"Plaintiffs bring this class action lawsuit on behalf of themselves and other purchasers of new, model-year 2018 and later Chrysler, Jeep, Dodge, Ram, Fiat and Maserati-brand vehicles distributed for sale in the United States by FCA." — Chrysler destination charge lawsuit

FCA Destination Charge Lawsuit Dismissed

FCA argues the plaintiffs have not alleged a deceptive or unfair practice because the destination charges listed on the vehicles were "the actual amount charged to the dealership, and FCA did not have a duty to provide a more detailed explanation of the destination charge."

Chrysler argues no reasonable consumer would believe the destination charge reflected only the cost of transporting the vehicle and included no profit for the manufacturer.

And the judge agreed.

“Reasonable or average consumers would not be surprised to learn that the price of goods often includes profit for the seller. The term ‘Destination Charge’ does not reasonably imply an absence of profit.” — Judge Todd M. Hughes

The judge also ruled the FCA destination charge was accurately listed as a separate line item on the Monroney stickers (window labels) as required by federal law. In addition, the judge found the plaintiffs agreed to pay the price when contracting with the dealers to buy or lease their vehicles.

The plaintiffs contend the term "destination charge" is "deceptive, unfair, or fraudulent," but the judge ruled the term simply makes clear that it covers what the manufacturer charges for transporting the vehicle.

According to the judge,  "there is no allegation that the amount of any destination charge was more than what the manufacturer charged to the dealerships.

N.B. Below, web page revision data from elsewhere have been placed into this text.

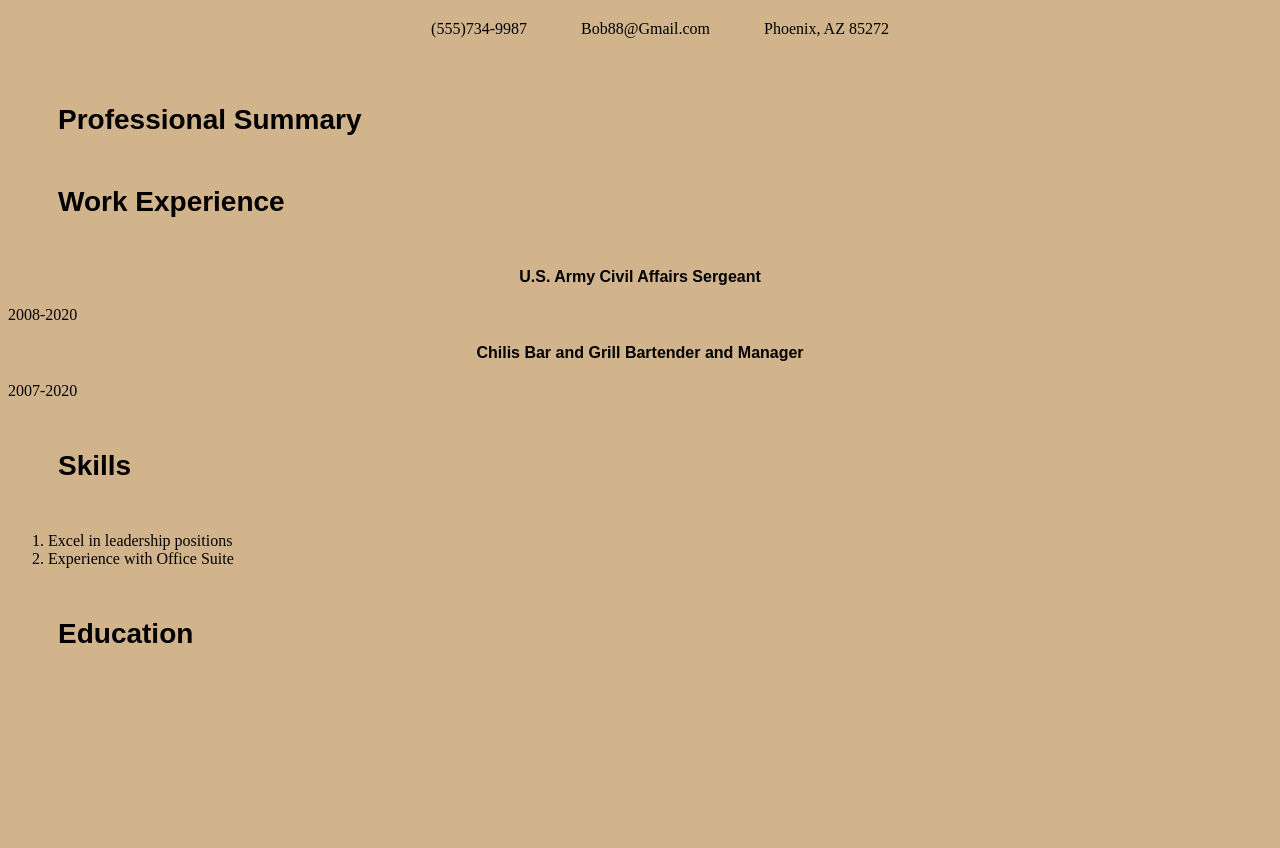
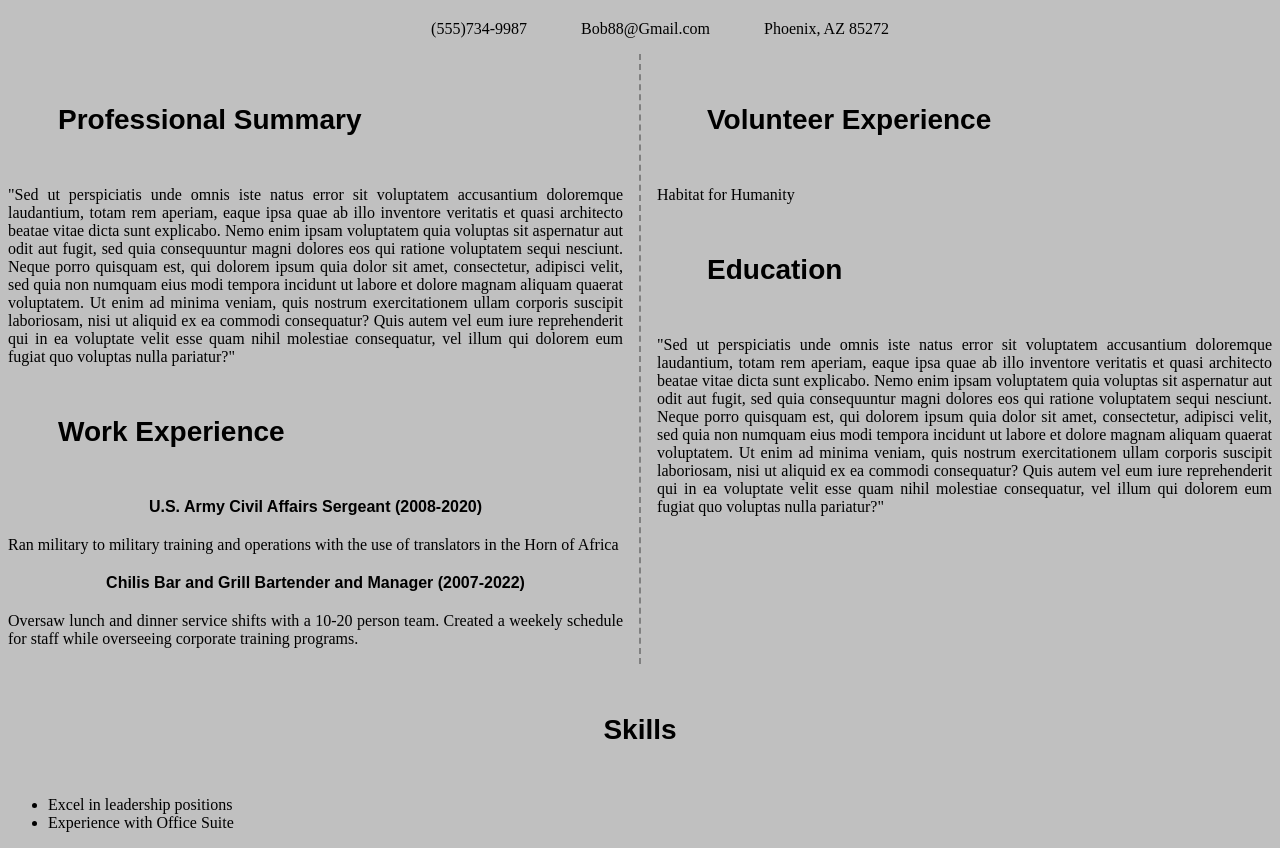
Before and after one commit to cis133da-2022-fall-2/Jrods88-resume, a plain HTML site: page index.html in a window 1280 px wide. Shown: the part 84-932 px from the top of the page. Before the commit the page ends 800 px from the top, so only its background shows below. Drawn offline with Linux system fonts and the light colour scheme.

Commit message:
11/9 save

```diff
--- a/index.html
+++ b/index.html
@@ -8,7 +8,7 @@
     <title>Resume</title>
   </head>
   <body>
-    <section id="contactinfo">
+    <div id="contactinfo">
       <h1>Jrods88 Lastname</h1>
       <div>
         <ul>
@@ -17,28 +17,67 @@
           <li>Phoenix, AZ 85272</li>
         </ul>
       </div>
-    </section>
+    </div>
     <div id="themeat">
-      <section id="summary">
+      <div id="columnleft">
         <h2>Professional Summary</h2>
-      </section>
-      <section id="experience">
+        <p>
+          "Sed ut perspiciatis unde omnis iste natus error sit voluptatem
+          accusantium doloremque laudantium, totam rem aperiam, eaque ipsa quae
+          ab illo inventore veritatis et quasi architecto beatae vitae dicta
+          sunt explicabo. Nemo enim ipsam voluptatem quia voluptas sit
+          aspernatur aut odit aut fugit, sed quia consequuntur magni dolores eos
+          qui ratione voluptatem sequi nesciunt. Neque porro quisquam est, qui
+          dolorem ipsum quia dolor sit amet, consectetur, adipisci velit, sed
+          quia non numquam eius modi tempora incidunt ut labore et dolore magnam
+          aliquam quaerat voluptatem. Ut enim ad minima veniam, quis nostrum
+          exercitationem ullam corporis suscipit laboriosam, nisi ut aliquid ex
+          ea commodi consequatur? Quis autem vel eum iure reprehenderit qui in
+          ea voluptate velit esse quam nihil molestiae consequatur, vel illum
+          qui dolorem eum fugiat quo voluptas nulla pariatur?"
+        </p>
         <h2>Work Experience</h2>
-        <h3>U.S. Army Civil Affairs Sergeant</h3>
-        <div>2008-2020</div>
-        <h3>Chilis Bar and Grill Bartender and Manager</h3>
-        <div>2007-2020</div>
-      </section>
-      <section id="skills">
-        <h2>Skills</h2>
-        <ol>
+        <h3>U.S. Army Civil Affairs Sergeant (2008-2020)</h3>
+        <p>
+          Ran military to military training and operations with the use of
+          translators in the Horn of Africa
+        </p>
+        <h3>Chilis Bar and Grill Bartender and Manager (2007-2022)</h3>
+        <p>
+          Oversaw lunch and dinner service shifts with a 10-20 person team.
+          Created a weekely schedule for staff while overseeing corporate
+          training programs.
+        </p>
+      </div>
+      <div id="columnright">
+        <h2>Volunteer Experience</h2>
+        <p>Habitat for Humanity</p>
+        <h2>Education</h2>
+        <p>
+          "Sed ut perspiciatis unde omnis iste natus error sit voluptatem
+          accusantium doloremque laudantium, totam rem aperiam, eaque ipsa quae
+          ab illo inventore veritatis et quasi architecto beatae vitae dicta
+          sunt explicabo. Nemo enim ipsam voluptatem quia voluptas sit
+          aspernatur aut odit aut fugit, sed quia consequuntur magni dolores eos
+          qui ratione voluptatem sequi nesciunt. Neque porro quisquam est, qui
+          dolorem ipsum quia dolor sit amet, consectetur, adipisci velit, sed
+          quia non numquam eius modi tempora incidunt ut labore et dolore magnam
+          aliquam quaerat voluptatem. Ut enim ad minima veniam, quis nostrum
+          exercitationem ullam corporis suscipit laboriosam, nisi ut aliquid ex
+          ea commodi consequatur? Quis autem vel eum iure reprehenderit qui in
+          ea voluptate velit esse quam nihil molestiae consequatur, vel illum
+          qui dolorem eum fugiat quo voluptas nulla pariatur?"
+        </p>
+      </div>
+    </div>
+    <div id="Skills">
+      <h2>Skills</h2>
+      <div>
+        <ul style="list-style-type: disc">
           <li>Excel in leadership positions</li>
           <li>Experience with Office Suite</li>
-        </ol>
-      </section>
-      <section id="education">
-        <h2>Education</h2>
-      </section>
+        </ul>
+      </div>
     </div>
   </body>
 </html>
--- a/stylesheet.css
+++ b/stylesheet.css
@@ -23,11 +23,13 @@ h3 {
 }
 
 html {
-  background-color: tan;
+  background-color: silver;
 }
 
 #themeat {
-  grid: ;
+  display: flex;
+  text-align: justify;
+  justify-content: space-between;
 }
 
 #contactinfo ul li {
@@ -39,3 +41,18 @@ html {
   display: flex;
   justify-content: center;
 }
+
+#columnleft {
+  margin-right: 1rem;
+}
+
+#columnright {
+  border-left: 2px dashed;
+  border-color: gray;
+  border-image-slice: 1;
+  padding-left: 1rem;
+}
+
+#Skills h2 {
+  text-align: center;
+}
```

Thus, using the term “destination charge” to refer to the amount FCA charged the dealers is not deceptive or unfair."

Judge Hughes also found the plaintiffs have not alleged facts showing the listed destination charge was important in their decisions to purchase their vehicles.

And there is no evidence they would not have purchased or leased their vehicles had FCA disclosed there was profit built into the destination charge.

The original Chrysler class action lawsuit was filed by these owners. Included are the destination charges for the vehicles.

  • Perry and Wendy Beeney / Illinois / 2020 Dodge Journey Crossroad ($1,495) — 2021 Jeep Renegade Trailhawk ($1,495) — 2022 Ram 2500 Power Wagon ($1,795)
  • Nathan Benefield / Missouri / 2019 Ram 1500 Laramie ($1,695) — 2022 Ram 1500 TRX ($1,795)
  • Trevor Cole / Georgia / 2021 Dodge Charger ($1,495)
  • Robert Collingwood / Ohio / 2021 Ram 1500 Big Horn ($1,695)
  • Gary Dutkowski / Pennsylvania / 2021 Ram 2500 Power Wagon ($1,695)
  • Billy E. Rowles Jr. / Texas / 2020 Dodge Ram 1500 Big Horn ($1,695)
  • Darell Upshaw / Florida / 2018 Dodge Challenger SXT ($1,095) — 2021 Jeep Wrangler Sport ($1,495)

The Chrysler destination charge class action lawsuit was filed in the U.S. District Court for the District of Delaware: Beeney, et al., v. FCA US, LLC, et al.

The plaintiffs are represented by the Bifferato Firm, Handley Farah & Anderson PLLC, Gibbs Law Group LLP,  and Baron & Herskowitz.